Add up the hours that could include anything from field preparation to film sessions on opposing teams and the stipends some coaches receive more or less make them volunteers who receive tips for their time and service.
Yet Hobgood has opted out of a successful, lower-profile, 2-A coaching situation at South Granville to see what he can do with 4-A Leesville Road that presumably comes with more demands and proverbially brighter Friday night lights.
“He’s an extremely competitive dude,” Tudryn said.
Tudryn said he would have relished an opportunity to coach high school football at a larger school. With that comes a larger pool of talent from which to pull, not to mention simply having plenty of bodies that do away with worries about not having enough players to develop on the junior varsity level, Tudryn said. And players and coaches alike get a little more fired up by bigger crowds at bigger schools, he said.
Carrboro was on a pretty big stage at N.C. State’s Carter-Finley Stadium that night on Dec. 1, 2012, when South Iredell beat the Jaguars 30-27 to win the state championship. That was the first time Carrboro lost a game that season. Tudryn had the Jags playing at a very high level that year.
“He will be truly missed by the Carrboro community,” Ross said.
Carrboro’s next football coach needs to understand something about that community, Tudryn said.
“Carrboro’s a different place,” Tudryn said. “Chapel Hill-Carrboro City Schools are like Ivy League high schools.”

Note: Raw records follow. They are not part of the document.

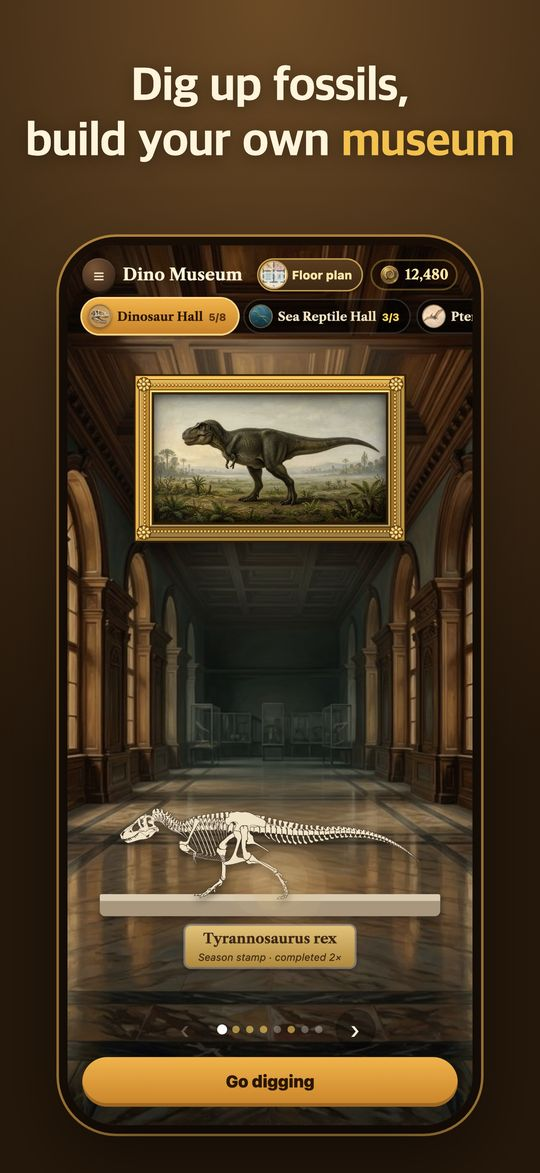
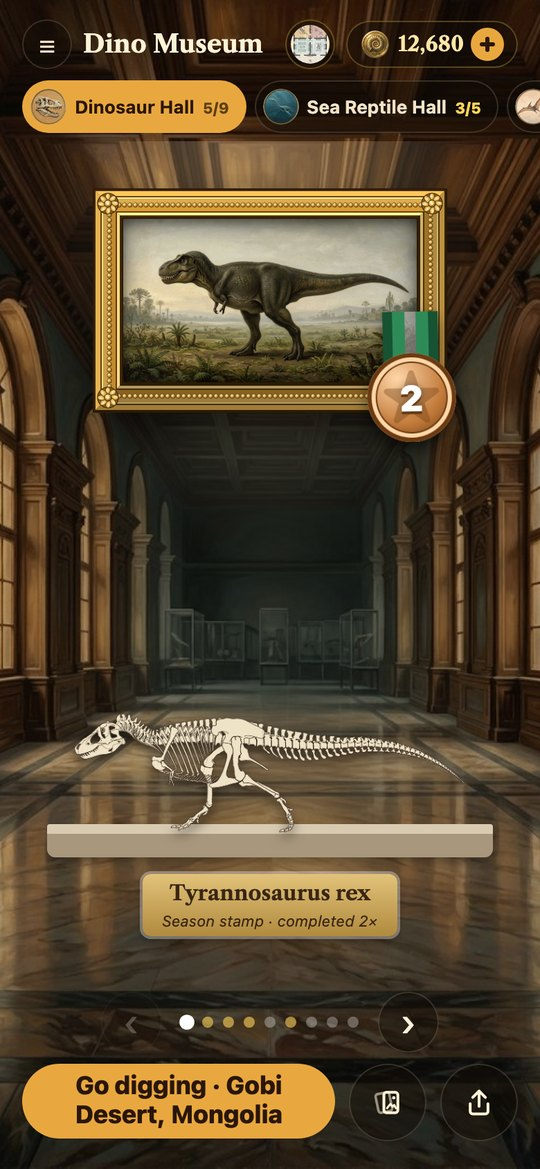
Game pages: new screenshots of the current games (plain screens instead of captioned store images; Starfall's new UI)

diff --git a/games/fossildig.html b/games/fossildig.html
@@ -34,7 +34,7 @@
     <p class="lead">Grab your pickaxe and become a paleontologist. Every dig site hides fossil bones under the soil. The numbers on dug squares tell you how many rocks are nearby, so you can work out where it is safe to dig. Hit a rock and your pickaxe takes a knock; two knocks and the dig is over.</p>
     <section class="gstory"><h2>Why we made it</h2><p>Back in university, I used to stay up all night playing Minesweeper. I had a feeling I wasn&#x27;t the only dad who missed it: a few numbers on the screen, and you work out where the next safe square is.</p><p>So I wanted to make it into a game we could play right beside our kids. The mines became rocks, and under the ground there are real dinosaur fossils to dig up.</p></section>
     <h2 class="shots-title">Screenshots</h2>
-    <div class="phones"><figure class="phone" style="--r:-2deg"><img src="../assets/games/fossildig/en-1.jpg" alt="Your museum with a T. rex on display" width="540" height="1173" loading="lazy"></figure><figure class="phone" style="--r:1.5deg"><img src="../assets/games/fossildig/en-2.jpg" alt="A dig: numbers show how many rocks are nearby" width="540" height="1173" loading="lazy"></figure><figure class="phone" style="--r:-1deg"><img src="../assets/games/fossildig/en-3.jpg" alt="Four parts make a whole Stegosaurus" width="540" height="1173" loading="lazy"></figure><figure class="phone" style="--r:2deg"><img src="../assets/games/fossildig/en-4.jpg" alt="The museum floor plan and its visitors" width="540" height="1173" loading="lazy"></figure></div>
+    <div class="phones"><figure class="phone" style="--r:-2deg"><img src="../assets/games/fossildig/en-1.jpg" alt="Your museum with a T. rex on display" width="540" height="1169" loading="lazy"></figure><figure class="phone" style="--r:1.5deg"><img src="../assets/games/fossildig/en-2.jpg" alt="A dig: numbers show how many rocks are nearby" width="540" height="1169" loading="lazy"></figure><figure class="phone" style="--r:-1deg"><img src="../assets/games/fossildig/en-3.jpg" alt="Four parts make a whole Stegosaurus" width="540" height="1169" loading="lazy"></figure><figure class="phone" style="--r:2deg"><img src="../assets/games/fossildig/en-4.jpg" alt="The museum floor plan and its visitors" width="540" height="1169" loading="lazy"></figure></div>
     <div class="parts"><section class="part"><h2>What you collect</h2><ul><li>17 real prehistoric animals: Tyrannosaurus, Triceratops, Stegosaurus, Velociraptor, Pteranodon, the woolly mammoth and more</li><li>Each dig uncovers one part: skull, body, legs or tail. Find all four and the skeleton comes together, with a painting and a fun fact</li><li>Medals for completing animals again in harder seasons, and golden fossils</li></ul></section><section class="part"><h2>Build your museum</h2><ul><li>Every finished skeleton goes on display in your own museum</li><li>Visitors come to see your collection and pay for tickets: the more you show, the more they come</li><li>The floor plan shows which hall is the most popular</li></ul></section><section class="part"><h2>Dig around the world</h2><ul><li>Real fossil sites: Western North America, the Gobi Desert, the Jurassic seas of Europe, the Western Interior Seaway and the Ice Age lands</li><li>Each site has seasons with more rocks and more bones</li><li>A Daily Dig with the same ground for everyone</li><li>New sites open with dig permits bought with the coins your museum earns</li></ul></section><section class="part"><h2>Fair and friendly</h2><ul><li>Every board can be solved by logic, no guessing needed</li><li>No ads between digs, ever: only a small banner at the bottom of the screen in the free version, and videos only when you choose them</li><li>Coins are earned in the game and never sold; nothing you buy depends on luck</li><li>Plays completely offline</li></ul></section><section class="part"><h2>Fossil Dig Pro (one-time purchase)</h2><ul><li>Three more dig sites right away: sea reptiles, pterosaurs and Ice Age giants</li><li>No banner ad, rewards without watching ads, and a coin gift every day</li></ul></section></div>
     <section class="part links">
       <h2>Help and privacy</h2>

diff --git a/games/starfall.html b/games/starfall.html
@@ -34,7 +34,7 @@
     <p class="lead">Starfall is a calm, colorful puzzle where every stage is a real star. Drop groups of three stars, line up three or more of the same color, and set off chains. Win a stage and that star lights up in its constellation, in its true color, with its real distance from Earth.</p>
     <section class="gstory"><h2>Why we made it</h2><p>I made this one because I wanted to play Hexa again, a game I loved as a kid. So, honestly, there&#x27;s a lot of me in it.</p><p>I also hoped it could give people who love the night sky the simple joy of collecting constellations, one by one. I&#x27;d love for that feeling to come through when you play.</p></section>
     <h2 class="shots-title">Screenshots</h2>
-    <div class="phones"><figure class="phone" style="--r:-2deg"><img src="../assets/games/starfall/en-1.jpg" alt="Match falling stars" width="540" height="1080" loading="lazy"></figure><figure class="phone" style="--r:1.5deg"><img src="../assets/games/starfall/en-2.jpg" alt="A star lit in its real color" width="540" height="1080" loading="lazy"></figure><figure class="phone" style="--r:-1deg"><img src="../assets/games/starfall/en-3.jpg" alt="The story of Orion" width="540" height="1080" loading="lazy"></figure><figure class="phone" style="--r:2deg"><img src="../assets/games/starfall/en-4.jpg" alt="Tonight&#x27;s Sky from your city" width="540" height="1080" loading="lazy"></figure></div>
+    <div class="phones"><figure class="phone" style="--r:-2deg"><img src="../assets/games/starfall/en-1.jpg" alt="The home screen: a starry night and a telescope" width="540" height="1169" loading="lazy"></figure><figure class="phone" style="--r:1.5deg"><img src="../assets/games/starfall/en-2.jpg" alt="Match falling stars" width="540" height="1169" loading="lazy"></figure><figure class="phone" style="--r:-1deg"><img src="../assets/games/starfall/en-3.jpg" alt="The story of Orion" width="540" height="1169" loading="lazy"></figure><figure class="phone" style="--r:2deg"><img src="../assets/games/starfall/en-4.jpg" alt="Tonight&#x27;s Sky from your city" width="540" height="1169" loading="lazy"></figure></div>
     <div class="parts"><section class="part"><h2>Constellation journey</h2><ul><li>18 constellations across the four seasons: Orion, the Big Dipper, Scorpius, Cassiopeia and more</li><li>Every star is a stage, and star colors follow real star temperatures: blue is hottest, red is coolest</li><li>Finish a constellation to watch its lines appear and read its story</li><li>Special stages based on real facts: Algol&#x27;s eclipses dim the board, Mizar&#x27;s double stars count twice, meteor showers rain down, and the Seven Sisters hide in the Pleiades</li></ul></section><section class="part"><h2>Learn the real sky</h2><ul><li>Tonight&#x27;s Sky shows where your constellations are right now from your city</li><li>My Night Sky collects everything you have lit on one star map</li><li>The Constellation Book keeps every myth, fact and star</li></ul></section><section class="part"><h2>Friendly for everyone</h2><ul><li>Row Comet, Column Comet and Black Hole items, earned by playing</li><li>Classic mode that gets faster level by level</li><li>Plays offline, in 10 languages, with no interstitial ads, ever</li></ul></section><section class="part"><h2>Starfall Pro (one-time purchase)</h2><ul><li>No banner ads; continue and preview the next pieces without watching videos</li><li>Southern Sky pack: the Southern Cross, Centaurus with Alpha Centauri, Carina with Canopus, and the Southern Triangle</li><li>Eastern Sky pack: the Northern Dipper with its old star names, and the Four Symbols of the 28 lunar mansions</li></ul></section><section class="part"><h2>Real data</h2><ul><li>Star positions come from the Yale Bright Star Catalog; distances and facts were checked against current sources</li></ul></section></div>
     <section class="part links">
       <h2>Help and privacy</h2>

diff --git a/games/evolution2048.html b/games/evolution2048.html
@@ -34,7 +34,7 @@
     <p class="lead">The 2048 you love, where every tile is alive. Swipe to slide the board. When two of the same tiles meet, they merge and evolve: bacteria become jellyfish, fish crawl onto land, dinosaurs rule, and finally a human appears on the 2048 tile. Every new stage comes with a quick fun fact.</p>
     <section class="gstory"><h2>Why we made it</h2><p>There was a time when I was on a plane for work almost every day. Without internet, about the only thing I could do up there was play 2048.</p><p>I kept thinking that a game you play offline like that could be more fun, and leave you knowing something new. So the numbers became living things, and every merge is a step in the story of evolution.</p></section>
     <h2 class="shots-title">Screenshots</h2>
-    <div class="phones"><figure class="phone" style="--r:-2deg"><img src="../assets/games/evolution2048/en-1.jpg" alt="Merge tiles and watch life evolve" width="540" height="1173" loading="lazy"></figure><figure class="phone" style="--r:1.5deg"><img src="../assets/games/evolution2048/en-2.jpg" alt="A fun fact at every stage" width="540" height="1173" loading="lazy"></figure><figure class="phone" style="--r:-1deg"><img src="../assets/games/evolution2048/en-3.jpg" alt="The free Gems theme" width="540" height="1173" loading="lazy"></figure><figure class="phone" style="--r:2deg"><img src="../assets/games/evolution2048/en-4.jpg" alt="Make your own theme with emoji or photos" width="540" height="1173" loading="lazy"></figure></div>
+    <div class="phones"><figure class="phone" style="--r:-2deg"><img src="../assets/games/evolution2048/en-1.jpg" alt="Merge tiles and watch life evolve" width="540" height="1169" loading="lazy"></figure><figure class="phone" style="--r:1.5deg"><img src="../assets/games/evolution2048/en-2.jpg" alt="A fun fact at every stage" width="540" height="1169" loading="lazy"></figure><figure class="phone" style="--r:-1deg"><img src="../assets/games/evolution2048/en-3.jpg" alt="The free Gems theme" width="540" height="1169" loading="lazy"></figure><figure class="phone" style="--r:2deg"><img src="../assets/games/evolution2048/en-4.jpg" alt="Make your own theme with emoji or photos" width="540" height="1169" loading="lazy"></figure></div>
     <div class="parts"><section class="part"><h2>Three free themes</h2><ul><li>Evolution: from bacteria to humans</li><li>Gems: from plain quartz to a dazzling diamond</li><li>Classic: pure numbers for 2048 purists</li></ul></section><section class="part"><h2>Make it yours</h2><ul><li>Create your own themes with your photos, emoji and names</li><li>Turn your family, your pets or your favorite snacks into an evolution chain</li><li>Photos are cropped right in the app and never leave your phone</li></ul></section><section class="part"><h2>Play your way</h2><ul><li>Board sizes from a tough 3x3 to a relaxing 6x6 marathon</li><li>A new Daily Challenge every day: the same board for everyone, with a streak to keep</li><li>Evolution items: Mutate a tile, wipe one out with a Meteor, or mix up the board with a Twister</li></ul></section><section class="part"><h2>Fair and friendly</h2><ul><li>No ads between games, ever: just a small banner in the free version</li><li>Optional videos only when you choose them, to refill undos or items</li><li>Plays completely offline</li><li>17 badges and lifetime stats</li></ul></section><section class="part"><h2>Evolution 2048 Pro (one-time purchase)</h2><ul><li>Pro Packs: Space, Fruits, Animals, Vehicles, City and To the Moon, with more on the way</li><li>Customize every stage of your themes</li><li>Unlimited undo and no banner ad</li></ul></section></div>
     <section class="part links">
       <h2>Help and privacy</h2>

diff --git a/games/petalgarden.html b/games/petalgarden.html
@@ -34,7 +34,7 @@
     <p class="lead">A gentle match-three puzzle where every flower bed you finish helps a real flower grow. Swap petals to make lines of three or more, clear the weeds and melt the frost, and watch each flower grow over three beds, from a small plant to full bloom.</p>
     <section class="gstory"><h2>Why we made it</h2><p>My mother and my mother-in-law both love flowers. Watching them, I wished there were a game they could simply enjoy.</p><p>One where no ads get in the way between puzzles, and where the fun of the game comes with the joy of growing flowers, one at a time.</p></section>
     <h2 class="shots-title">Screenshots</h2>
-    <div class="phones"><figure class="phone" style="--r:-2deg"><img src="../assets/games/petalgarden/en-1.jpg" alt="The home screen and the cottage garden" width="540" height="1020" loading="lazy"></figure><figure class="phone" style="--r:1.5deg"><img src="../assets/games/petalgarden/en-2.jpg" alt="A flower bed: swap petals to make lines" width="540" height="1020" loading="lazy"></figure><figure class="phone" style="--r:-1deg"><img src="../assets/games/petalgarden/en-3.jpg" alt="A flower card with its meaning and story" width="540" height="1020" loading="lazy"></figure><figure class="phone" style="--r:2deg"><img src="../assets/games/petalgarden/en-4.jpg" alt="Today&#x27;s flower, ready to send as a card" width="540" height="1020" loading="lazy"></figure></div>
+    <div class="phones"><figure class="phone" style="--r:-2deg"><img src="../assets/games/petalgarden/en-1.jpg" alt="The home screen and the cottage garden" width="540" height="1169" loading="lazy"></figure><figure class="phone" style="--r:1.5deg"><img src="../assets/games/petalgarden/en-2.jpg" alt="A flower bed: swap petals to make lines" width="540" height="1169" loading="lazy"></figure><figure class="phone" style="--r:-1deg"><img src="../assets/games/petalgarden/en-3.jpg" alt="A flower card with its meaning and story" width="540" height="1169" loading="lazy"></figure><figure class="phone" style="--r:2deg"><img src="../assets/games/petalgarden/en-4.jpg" alt="Today&#x27;s flower, ready to send as a card" width="540" height="1169" loading="lazy"></figure></div>
     <div class="parts"><section class="part"><h2>Real flowers from world gardens</h2><ul><li>360 beds in eight gardens: an English cottage garden, Dutch tulip fields, a Japanese garden, a Mediterranean hillside, desert blooms, a tropical garden, an alpine meadow and an East Asian garden</li><li>120 real flowers, painted by hand, each with its Victorian flower meaning and a true story</li><li>Seasons that follow your own hemisphere</li></ul></section><section class="part"><h2>Send a flower</h2><ul><li>Send any flower you have grown as a card: choose the paper and lettering and write your own message</li><li>Good-morning cards, and birthday cards with the flower of each birth month</li><li>Water your garden once a day and watch it shimmer</li></ul></section><section class="part"><h2>At your own pace</h2><ul><li>No timers, no lives, no pressure</li><li>Plays offline, in 10 languages</li></ul></section><section class="part"><h2>Petal Garden Pro (one-time purchase)</h2><ul><li>No banner ads, double coins and a daily gift of each helper</li><li>All four Pro gardens; they can also be opened one by one with coins earned by playing</li></ul></section></div>
     <section class="part links">
       <h2>Help and privacy</h2>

Football players at Carrboro High go to class and do their homework, Tudryn said. He said he didn’t worry about Jaguars maintaining their eligibility to play. The concern at Carrboro had to do with guys potentially studying so hard that they wouldn’t have much left in the tank for football, he explained. Carrboro’s next coach needs to understand that, Tudryn said.